Why I Give, and Why You Should, Too

By Marvin S. C. Dang

The ABA is well known for initiating national conversations on many significant legal issues. But it’s the ABA’s positive impact on those issues that draws ABA members, such as me, to support its public service and educational programs.

The ABA Fund for Justice and Education [http://www.american bar.org/groups/departments_offices/fund_justice_education.html], which is the ABA’s 501(c)(3) charitable arm, enables our profession to have a meaningful, definitive, and substantive impact on issues such as:

Assisting experienced lawyers and America’s families—The programs and publications of the ABA Senior Lawyers Division [americanbar.org/srlawyers] assist ABA members and their families on such issues as social security retirement benefits, Alzheimer’s and dementia, elder-abuse prevention, health care and health insurance, succession planning, and long-term care planning.

Overcoming gender discrimination—The women who became lawyers in the 1970s and earlier faced discrimination and unique challenges. The SLD’s Women Trailblazers in the Law Project [ambar.org/trailblazers] captures the oral

histories of these trailblazers by memorializing their stories.
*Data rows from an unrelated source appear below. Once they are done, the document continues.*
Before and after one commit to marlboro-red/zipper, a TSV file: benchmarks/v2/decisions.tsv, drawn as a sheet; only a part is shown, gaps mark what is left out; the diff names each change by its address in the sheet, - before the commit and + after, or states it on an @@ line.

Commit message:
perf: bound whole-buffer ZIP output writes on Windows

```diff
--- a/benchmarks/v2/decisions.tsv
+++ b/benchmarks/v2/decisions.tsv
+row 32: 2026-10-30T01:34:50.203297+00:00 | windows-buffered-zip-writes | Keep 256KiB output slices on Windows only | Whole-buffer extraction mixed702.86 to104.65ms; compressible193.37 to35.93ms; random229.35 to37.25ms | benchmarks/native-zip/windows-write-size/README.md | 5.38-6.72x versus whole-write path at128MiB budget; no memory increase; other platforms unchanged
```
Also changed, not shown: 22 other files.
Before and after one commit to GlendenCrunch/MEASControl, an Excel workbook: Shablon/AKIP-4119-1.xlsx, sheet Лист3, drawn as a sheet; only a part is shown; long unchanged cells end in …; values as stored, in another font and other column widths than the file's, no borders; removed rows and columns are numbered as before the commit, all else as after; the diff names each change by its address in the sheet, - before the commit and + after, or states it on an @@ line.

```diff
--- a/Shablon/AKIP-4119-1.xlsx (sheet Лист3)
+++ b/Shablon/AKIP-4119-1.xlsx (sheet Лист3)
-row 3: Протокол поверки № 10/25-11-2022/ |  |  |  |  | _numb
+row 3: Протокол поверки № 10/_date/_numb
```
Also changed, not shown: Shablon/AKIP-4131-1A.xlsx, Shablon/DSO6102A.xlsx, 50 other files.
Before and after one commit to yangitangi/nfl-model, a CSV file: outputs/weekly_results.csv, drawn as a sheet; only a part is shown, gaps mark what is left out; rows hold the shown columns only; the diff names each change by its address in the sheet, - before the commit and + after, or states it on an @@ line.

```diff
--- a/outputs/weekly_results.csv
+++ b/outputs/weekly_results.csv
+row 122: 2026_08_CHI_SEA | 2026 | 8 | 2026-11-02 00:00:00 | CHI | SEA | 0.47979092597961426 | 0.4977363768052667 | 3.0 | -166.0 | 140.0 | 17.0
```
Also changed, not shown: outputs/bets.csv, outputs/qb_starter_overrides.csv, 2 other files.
My charitable giving to the ABA allows me to combine one of my professional goals—supporting public service and educational programs that impact justice—with one of my financial goals, which is to minimize my yearly tax burden. There can be substantive tax benefits when donating to a qualified charity such as the ABA FJE, which supports about 200 public service and educational programs.

Of course, you should consult a tax advisor about the best practices for maximizing your specific charitable giving. But here are some general considerations as the end of 2016 approaches:

Timing matters—To receive a 2016 tax benefit, you must make all charitable donations by Dec. 31, 2016. Because checks sent through “snail mail” could take a while to be received, I prefer to make year-end donations by credit card. A credit card contribution is deductible in the year the card is charged online through a secure website of the organization.

Itemization is key—You must

itemize your deductions to claim a charitable deduction. But the extra effort is worth the tax savings. Married joint filers who have taxable income totaling more than $75,300 up to $151,900 are in the 25 percent tax bracket in 2016. Thus, the actual cost of a $100 donation is only $75. As your income tax bracket increases, the real cost of your charitable gift decreases.

Donate appreciated stock directly—You can give more to an organization by donating long-term appreciated securities directly to it instead of selling the securities and donating the cash from the sale. This type of donation can enable you to take a tax deduction and avoid the capital gains tax and the Medicare surtax.

For us experienced lawyers, our contribution to society is personally important. We want to leave a legal legacy worthy of our profession.

My personal donations to charitable organizations, such as the FJE, enable me to achieve many of my professional, financial, and personal goals. I’m proud that my involvement with the ABA for the past 40 years and with the ABA SLD is making a positive impact in our society.

Join me in making a positive impact.

Marvin S. C. Dang

Marvin S. C. Dang is the managing member of Law Offices of Marvin S. C. Dang, LLLC in Honolulu. He’s the current vice chair of the ABA Senior Lawyers Division; he will be its chair in 2018–2019. Dang served on the ABA FJE council. He’s a member of the FJE President’s Club and the Society of Saratoga Legacy Fund.